Wednesday, January 17, 2007

How to Deal: Movie and Book Comparison

How to Deal is based on two books by Sarah Dessen, That Summer and Someone Like You. Since the books share almost nothing material, the movie is an amalgam of both. Although, thinking of it now, Someone Like You's content made it more in the movie. Since the movie was based on the books, rather than having a 'based on screenplay' book or novel, the movie 'tie-in' is a compendium of both books. And being the cheapskate I am, I bought that rather than buying two separate books.
The hard thing about the books was that it was about two girls growing up and the changes, both to themselves and the people around them while in the movie it was only one girl . The books has a lot of internal dialogs that the lead characters expresses their feelings through. The standard mechanism for this would either be narration or a dairy where the feeling are taken down. But that does not translate well in movies, especially teen movies. Time and attention span is limited. So the decision was to make the two characters into one. However, in the book, both girls were different from each other. Sure, the story was about growing up and both girls did that but in different ways. That made the movie's character slightly muddled.
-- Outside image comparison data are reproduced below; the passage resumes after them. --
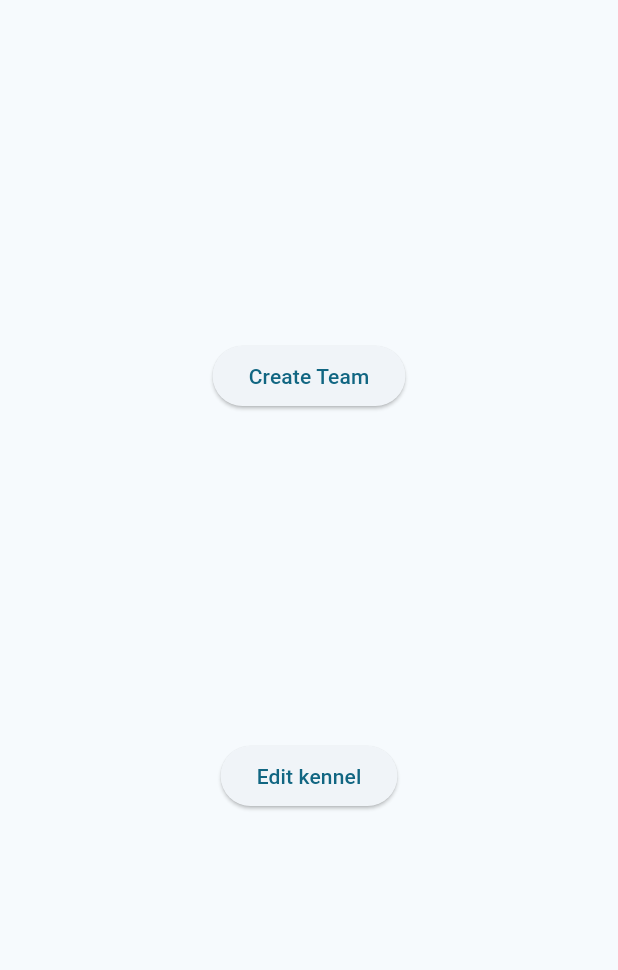
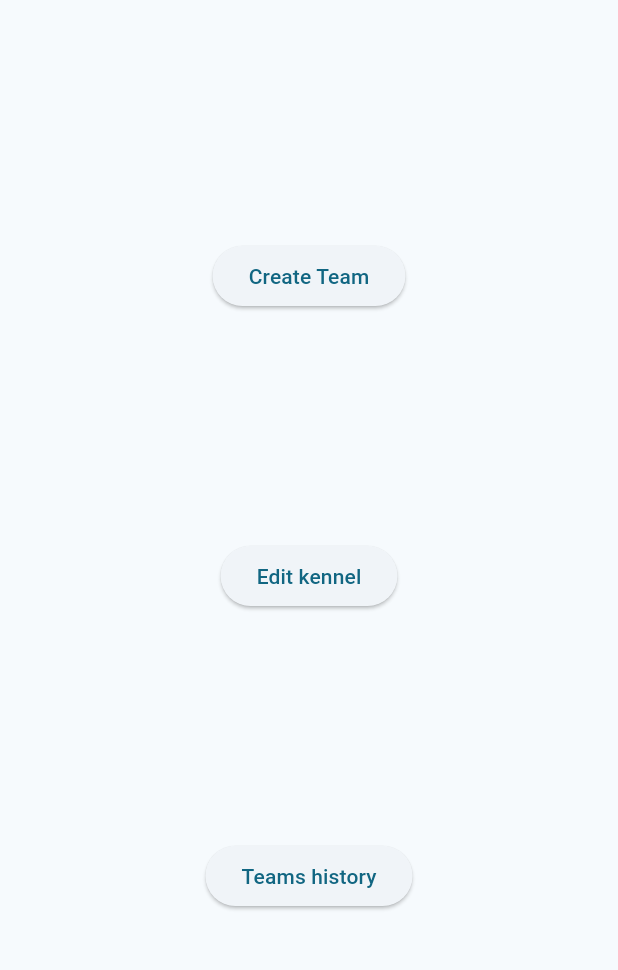
Before and after one commit to Bucciamarcia/mush_on, a Flutter app: the screen it shows after launch, on a phone screen of 412 x 824 dp, the part 84-1054 px from its top. Run offline on Flutter 3.47's test engine with Material 3 defaults, Android fonts, the phone set to English and light mode, and no system bars; our stand-ins replace cloud_firestore, firebase_core; accounts and stored records are empty.

Commit message:
Teams history init

```diff
--- a/lib/home_page/main.dart
+++ b/lib/home_page/main.dart
@@ -21,7 +21,13 @@ class HomePageScreenContent extends StatelessWidget {
             child: const Text(
               "Edit kennel",
             ),
-          )
+          ),
+          ElevatedButton(
+            onPressed: () => Navigator.pushNamed(context, "/teamshistory"),
+            child: const Text(
+              "Teams history",
+            ),
+          ),
         ],
       ),
     );
--- a/lib/routes.dart
+++ b/lib/routes.dart
@@ -2,10 +2,12 @@ import 'package:mush_on/create_team/create_team.dart';
 import 'package:mush_on/edit_kennel/add_dog/add_dog.dart';
 import 'package:mush_on/edit_kennel/edit_kennel.dart';
 import 'package:mush_on/main.dart';
+import 'package:mush_on/teams_history/teams_history.dart';
 
 var appRoutes = {
   "/": (context) => const HomeScreen(),
   "/editkennel": (context) => const EditKennelScreen(),
   "/adddog": (context) => const AddDogScreen(),
   "/createteam": (context) => const CreateTeamScreen(),
+  "/teamshistory": (context) => const TeamsHistoryScreen(),
 };
--- /dev/null
+++ b/lib/teams_history/provider.dart
@@ -0,0 +1,3 @@
+import 'package:flutter/material.dart';
+
+class TeamsHistoryProvider extends ChangeNotifier {}
```
Also changed, not shown: lib/teams_history/main.dart (added, +10 -0 lines), lib/teams_history/teams_history.dart (added, +17 -0 lines).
Transposed were too, the situations that both girls faced with their family and friends. The books deal with the girls' reactions to changes around them, in their own way. The movie keeps the situations that the family and friends, takes the reactions of both girls and give them to the central character in the movie. Which makes it harder to understand and relate to the character's reactions. While each set of reactions match to the given situation, when combined it makes the central character unstable. While not schizophrenia, it does sort come close. This ultimately sinks the movie.
If you do happen to see the How to Deal 'book' on the racks at the local bookstore and have read both books separately, browse through the author's introduction where the author put her 2cents worth on the movie. This is a rarity because most of the time writers are apologetic about the screenplay based on their books because a) they got paid to be nice and b)they pity the person who had to distill their multi-dimension, intellect stimulating writing to something people can sit still for an hour and a half.
And they get paid some. Not much though. To give you an idea, try and figure out why there is no Forrest Gump 2. In the introduction, Sarah is honest and offers her story as what they are: source materials.
So if you are either fan of the book or the movie, complete the experience by watching the other. Worth it.